Copy every line of the data that includes the string "posts".

[RECORDED INFORMATION]

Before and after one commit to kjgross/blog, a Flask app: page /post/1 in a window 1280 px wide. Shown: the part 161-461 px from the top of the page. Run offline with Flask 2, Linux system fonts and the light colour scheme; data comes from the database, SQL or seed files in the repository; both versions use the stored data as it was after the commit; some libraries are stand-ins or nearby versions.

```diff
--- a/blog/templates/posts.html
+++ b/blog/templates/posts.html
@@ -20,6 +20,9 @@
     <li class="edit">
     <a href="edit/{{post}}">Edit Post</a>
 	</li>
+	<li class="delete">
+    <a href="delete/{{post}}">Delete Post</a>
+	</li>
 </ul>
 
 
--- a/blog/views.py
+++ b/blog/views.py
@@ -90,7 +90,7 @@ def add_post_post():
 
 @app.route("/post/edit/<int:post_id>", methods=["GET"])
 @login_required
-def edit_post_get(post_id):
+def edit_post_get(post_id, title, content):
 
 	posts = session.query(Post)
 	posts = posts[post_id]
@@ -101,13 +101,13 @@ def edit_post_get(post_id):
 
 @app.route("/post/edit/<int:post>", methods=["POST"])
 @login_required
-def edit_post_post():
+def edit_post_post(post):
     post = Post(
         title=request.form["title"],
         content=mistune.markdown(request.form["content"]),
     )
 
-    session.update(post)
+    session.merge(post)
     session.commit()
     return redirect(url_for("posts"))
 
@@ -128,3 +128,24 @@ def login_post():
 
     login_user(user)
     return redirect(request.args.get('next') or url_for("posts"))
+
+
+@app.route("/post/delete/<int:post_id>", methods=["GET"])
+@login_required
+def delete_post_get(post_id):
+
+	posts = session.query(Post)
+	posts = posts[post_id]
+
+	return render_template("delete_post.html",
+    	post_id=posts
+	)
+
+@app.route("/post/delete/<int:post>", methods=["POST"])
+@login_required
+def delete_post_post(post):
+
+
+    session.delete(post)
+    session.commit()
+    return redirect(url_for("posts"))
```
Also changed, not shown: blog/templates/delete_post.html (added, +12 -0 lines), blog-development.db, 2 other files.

[/RECORDED INFORMATION]

* EXERCISE OUTPUT
--- a/blog/templates/posts.html
+++ b/blog/templates/posts.html
 	posts = session.query(Post)
 	posts = posts[post_id]
     return redirect(url_for("posts"))
     return redirect(request.args.get('next') or url_for("posts"))
+	posts = session.query(Post)
+	posts = posts[post_id]
+    	post_id=posts
+    return redirect(url_for("posts"))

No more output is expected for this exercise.